WASHINGTON -- California passed what is arguably the toughest bill regulating hydraulic fracturing, or fracking, in the country on Wednesday, and Gov. Jerry Brown (D) is expected to sign it into law. But he'll be doing so without the support of the country's biggest environmental groups.
The bill, SB4, will require oil and gas companies to obtain permits in order to drill wells for fracking -- a controversial process by which a high-pressure stream of water, sand, and chemicals is used to tap into oil and gas reserves in shale formations. The bill also requires companies to publicly disclose the chemicals they are using and requires monitoring and research on potential environmental impacts. It directs the state's Division of Oil, Gas, and Geothermal Resources (DOGGR) to issue regulations for fracking by Jan. 1, 2015.
A number of environmental groups in the state supported the bill as it was initially passed in the Assembly at the end of May, including the Natural Resources Defense Council, the California League of Conservation Voters, Clean Water Action and the Environmental Working Group. But the groups revoked that support this week, after the version that the state Senate passed on Friday tacked on several provisions that the groups said changed the bill too much for them to support it.
"I was sorry to have to take the position we did," David Pettit, director of the southern California air program at NRDC, told The Huffington Post. "I just thought the risks were too great."
Specifically, Pettit and other environmental groups balked at a provision that they say could allow DOGGR to waive the requirement under the existing California Environmental Quality Act for an environmental impact analysis to be conducted of proposed drilling sites before granting approval. The groups also objected to a line that says that the state "shall allow" fracking to continue while regulations are being drafted. Pettit said that, without those changes, SB4 had the potential to be the "strongest fracking bill in the country."
"There are a bunch of really good things in that bill we wanted to see enacted," said Renee Sharp, the research director at Environmental Working Group, based in Oakland. "But we're very, very uncomfortable with this particular bill as it is being signed." Sharp also cited concerns about rules that would come from DOGGR; the Environmental Working Group filed a lawsuit against the department last year over alleged failures to conduct adequate environmental reviews for oil and gas permits. "We don’t have a lot of faith in DOGGR to put regulations in the books that are very good," said Sharp.
An analysis of the bill posted by the state Assembly, however, disputes that interpretation, noting that the "legislative intent … is clear: the division (i.e., DOGGR) and all other agencies (state or local) are not absolved from complying with any other provision of existing laws, regulations, and orders (including court orders)." In response to the concern about the "shall allow" line, the analysis also points to another line in the bill that states that fracking will only be allowed to continue "provided all of the following conditions are met," and then lays out those conditions. Requirements include that DOGGR conducts an environmental impact report and that the companies meet the other provisions laid out in the law.
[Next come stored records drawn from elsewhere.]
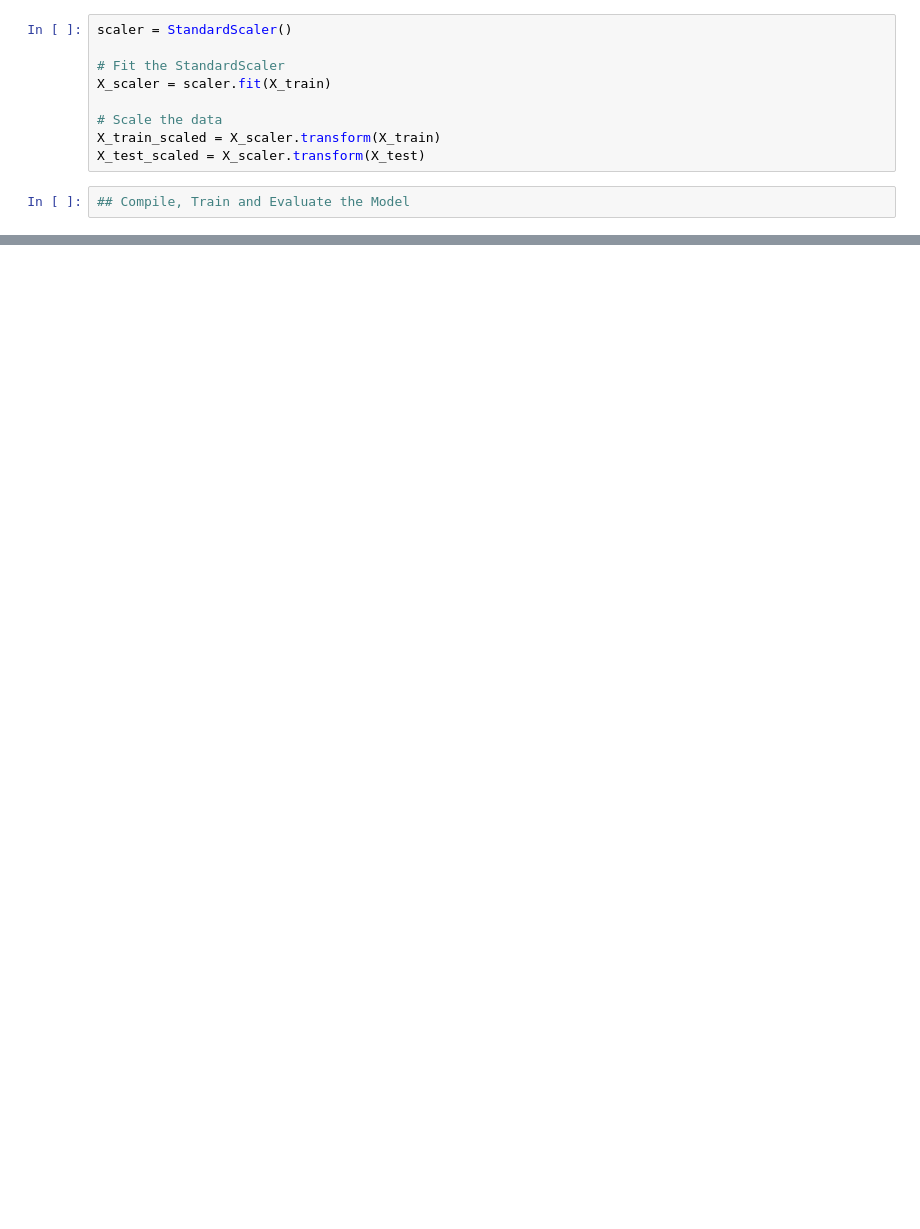
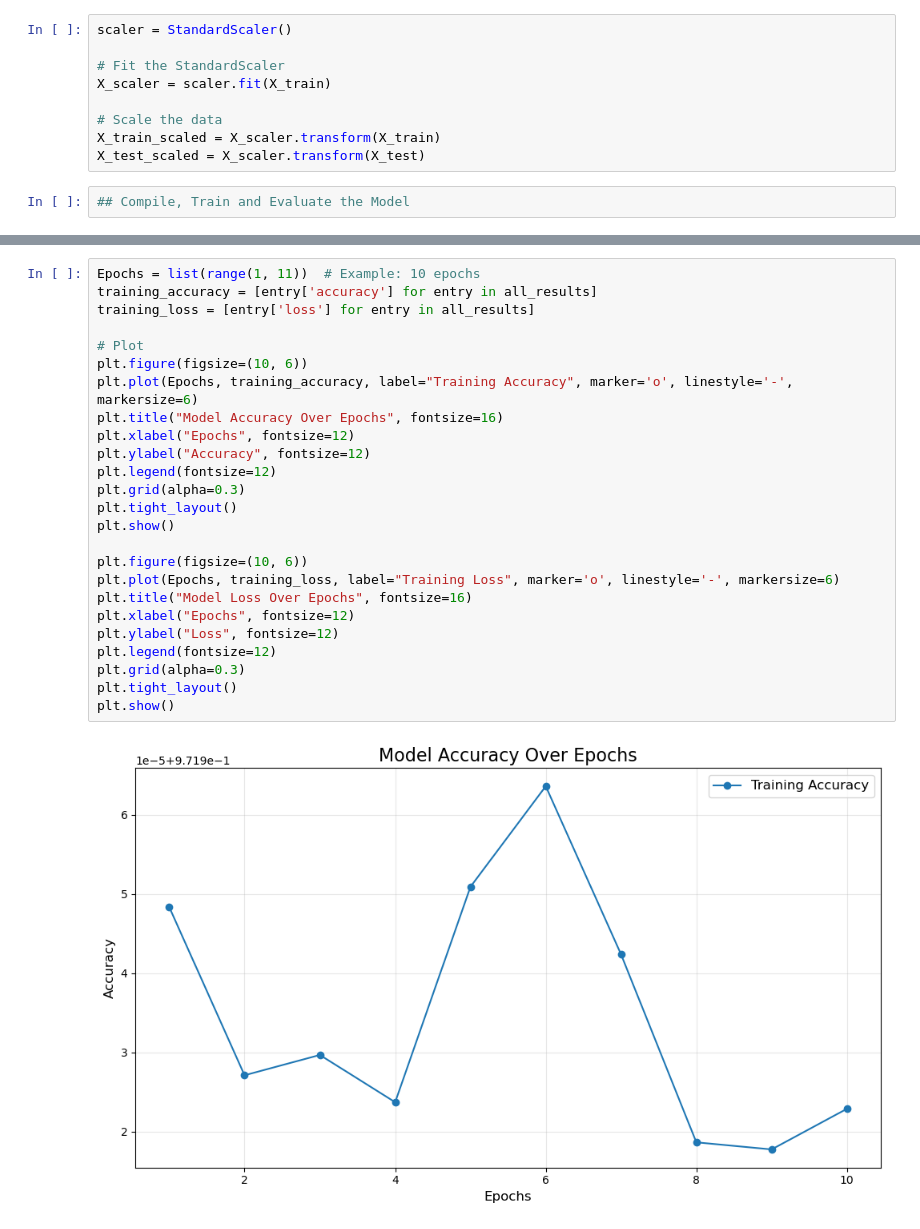
Before and after one commit to aferrodelgado/Project-4, a Jupyter notebook: Accuracy model.ipynb, the cells around one changed output, grey strips where cells are left out. Cells and saved outputs as stored; diff of their text form; blank space fills up the shorter version.

```diff
--- a/Accuracy model.ipynb
+++ b/Accuracy model.ipynb
@@ -230,0 +284,27 @@ print(f"Loss: {model_loss}, Accuracy: {model_accuracy}")
+# %%
+Epochs = list(range(1, 11))  # Example: 10 epochs
+training_accuracy = [entry['accuracy'] for entry in all_results]
+training_loss = [entry['loss'] for entry in all_results]
+
+# Plot
+plt.figure(figsize=(10, 6))
+plt.plot(Epochs, training_accuracy, label="Training Accuracy", marker='o', linestyle='-', markersize=6)
+plt.title("Model Accuracy Over Epochs", fontsize=16)
+plt.xlabel("Epochs", fontsize=12)
+plt.ylabel("Accuracy", fontsize=12)
+plt.legend(fontsize=12)
+plt.grid(alpha=0.3)
+plt.tight_layout()
+plt.show()
+
+plt.figure(figsize=(10, 6))
+plt.plot(Epochs, training_loss, label="Training Loss", marker='o', linestyle='-', markersize=6)
+plt.title("Model Loss Over Epochs", fontsize=16)
+plt.xlabel("Epochs", fontsize=12)
+plt.ylabel("Loss", fontsize=12)
+plt.legend(fontsize=12)
+plt.grid(alpha=0.3)
+plt.tight_layout()
+plt.show()
+# %% [output]
+[figure, added]
```
Also changed, not shown: parts of 12 cells of this notebook.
The bill's Senate sponsor, Fran Pavley (D-Agoura Hills), defended the legislation in a statement to HuffPost, noting that fracking is already happening in California right now "with no regulation or oversight." "With SB 4, these hidden industrial activities will finally be regulated with meaningful environmental review and mandatory mitigation, as well as public disclosure of all chemicals and well locations, groundwater monitoring, neighbor notification and other safeguards," Pavley said. "Lawyers on all sides will come up with worst-case scenarios of how language in legislation functions. Their job is to find potential ambiguities in a bill and exploit those. However, the intent of this bill is clear."
Some other environmental groups, including the Sierra Club, Friends of the Earth, the Center for Biological Diversity, and Food and Water Watch, opposed the bill even before the amendments were made last week. "It started off as a dangerously weak bill that won't protect California or our environment from fracking," said Zack Malitz, a campaign manager at CREDO Action, a California-based progressive group that also opposed the bill. "It will only provide political cover to the industry and its allies, who will claim that fracking is safely regulated."
While critical of the bill, many environmentalists were quick to offer support for Pavley, whom they feted as a "major environmental champion."
"We do believe she was really trying to get the best possible bill," said Sharp. "We just very strongly disagree with those decisions that were made at the last minute."
The office of Gov. Brown has said he intends to sign the bill into law.